§ WHAT THE TASK ASKS: Repeat the data as given. Images do not go in the copy.

§ GIVEN RECORDS:
══════

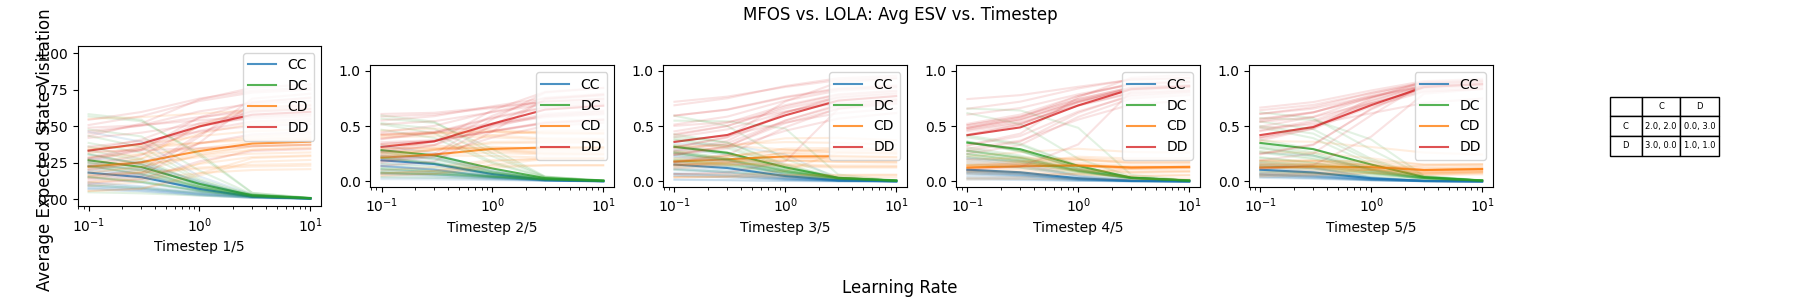
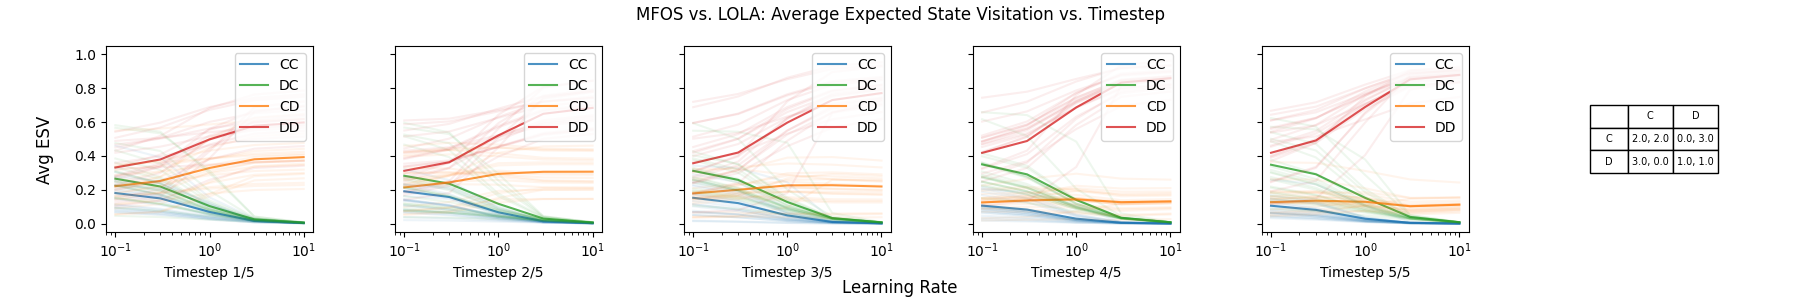
mfoses

diff --git a/src/plot/mfoslresv.py b/src/plot/mfoslresv.py
@@ -6,7 +6,7 @@ from matplotlib import cycler
 import argparse
 
 parser = argparse.ArgumentParser()
-parser.add_argument("--folder", type=str, default="/runs/delmac")
+parser.add_argument("--folder", type=str, default="/runs/G3multimfospt2")
 args = parser.parse_args()
 
 # Load the JSON file
@@ -32,7 +32,10 @@ for combo in player_combos:
     # Extract learning rates
     lrs = [d["lr"] for d in combo_data]
 
-    fig, axes = plt.subplots(1, 6, figsize=(18, 3))
+    fig, axes = plt.subplots(1, 6, figsize=(18, 3), sharey=True)
+
+    for ax in axes:
+        ax.set_aspect(1.8)
 
     for game_idx in range(5):  # Assuming there are always 5 logs in five_game_logs
         avg_ms = [np.array(d["five_game_logs"][game_idx]["avg_Ms"]) for d in combo_data]
@@ -78,17 +81,17 @@ for combo in player_combos:
                 lrs,
                 [state_esv[:, i] for state_esv in state_esvs],
                 label=states[i],
-                alpha=0.13,
+                alpha=0.08,
                 color=colors[i],
             )
         axes.flatten()[game_idx].set_xscale("log")
-        axes.flatten()[game_idx].set_xlabel(f"Timestep {game_idx+1}/5")
+        axes.flatten()[game_idx].set_xlabel(f"Timestep {game_idx + 1}/5")
         axes.flatten()[game_idx].set_ylim(-0.05, 1.05)
 
     # set x and y labels for the overall plot
     fig.supxlabel("Learning Rate")
-    fig.supylabel("Average Expected State Visitation")
-    fig.suptitle(f"{p1} vs. {p2}: Avg ESV vs. Timestep")
+    fig.supylabel("Avg ESV")
+    fig.suptitle(f"{p1} vs. {p2}: Average Expected State Visitation vs. Timestep")
 
     axes.flatten()[-1].axis("off")
     # Add payoff matrices to the plot
@@ -111,7 +114,7 @@ for combo in player_combos:
         cellText=payoff_data,
         cellLoc="center",
         loc="center",
-        colWidths=[0.2, 0.24, 0.24],
+        colWidths=[0.4, 0.48, 0.48],
     )
     table.scale(1, 1.7)  # Adjust the size of the payoff matrices
     table.set_fontsize(13)  # Adjust the font size of the payoff matrices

══════

§ WORKED SOLUTION:
mfoses

diff --git a/src/plot/mfoslresv.py b/src/plot/mfoslresv.py
@@ -6,7 +6,7 @@ from matplotlib import cycler
 import argparse
 
 parser = argparse.ArgumentParser()
-parser.add_argument("--folder", type=str, default="/runs/delmac")
+parser.add_argument("--folder", type=str, default="/runs/G3multimfospt2")
 args = parser.parse_args()
 
 # Load the JSON file
@@ -32,7 +32,10 @@ for combo in player_combos:
     # Extract learning rates
     lrs = [d["lr"] for d in combo_data]
 
-    fig, axes = plt.subplots(1, 6, figsize=(18, 3))
+    fig, axes = plt.subplots(1, 6, figsize=(18, 3), sharey=True)
+
+    for ax in axes:
+        ax.set_aspect(1.8)
 
     for game_idx in range(5):  # Assuming there are always 5 logs in five_game_logs
         avg_ms = [np.array(d["five_game_logs"][game_idx]["avg_Ms"]) for d in combo_data]
@@ -78,17 +81,17 @@ for combo in player_combos:
                 lrs,
                 [state_esv[:, i] for state_esv in state_esvs],
                 label=states[i],
-                alpha=0.13,
+                alpha=0.08,
                 color=colors[i],
             )
         axes.flatten()[game_idx].set_xscale("log")
-        axes.flatten()[game_idx].set_xlabel(f"Timestep {game_idx+1}/5")
+        axes.flatten()[game_idx].set_xlabel(f"Timestep {game_idx + 1}/5")
         axes.flatten()[game_idx].set_ylim(-0.05, 1.05)
 
     # set x and y labels for the overall plot
     fig.supxlabel("Learning Rate")
-    fig.supylabel("Average Expected State Visitation")
-    fig.suptitle(f"{p1} vs. {p2}: Avg ESV vs. Timestep")
+    fig.supylabel("Avg ESV")
+    fig.suptitle(f"{p1} vs. {p2}: Average Expected State Visitation vs. Timestep")
 
     axes.flatten()[-1].axis("off")
     # Add payoff matrices to the plot
@@ -111,7 +114,7 @@ for combo in player_combos:
         cellText=payoff_data,
         cellLoc="center",
         loc="center",
-        colWidths=[0.2, 0.24, 0.24],
+        colWidths=[0.4, 0.48, 0.48],
     )
     table.scale(1, 1.7)  # Adjust the size of the payoff matrices
     table.set_fontsize(13)  # Adjust the font size of the payoff matrices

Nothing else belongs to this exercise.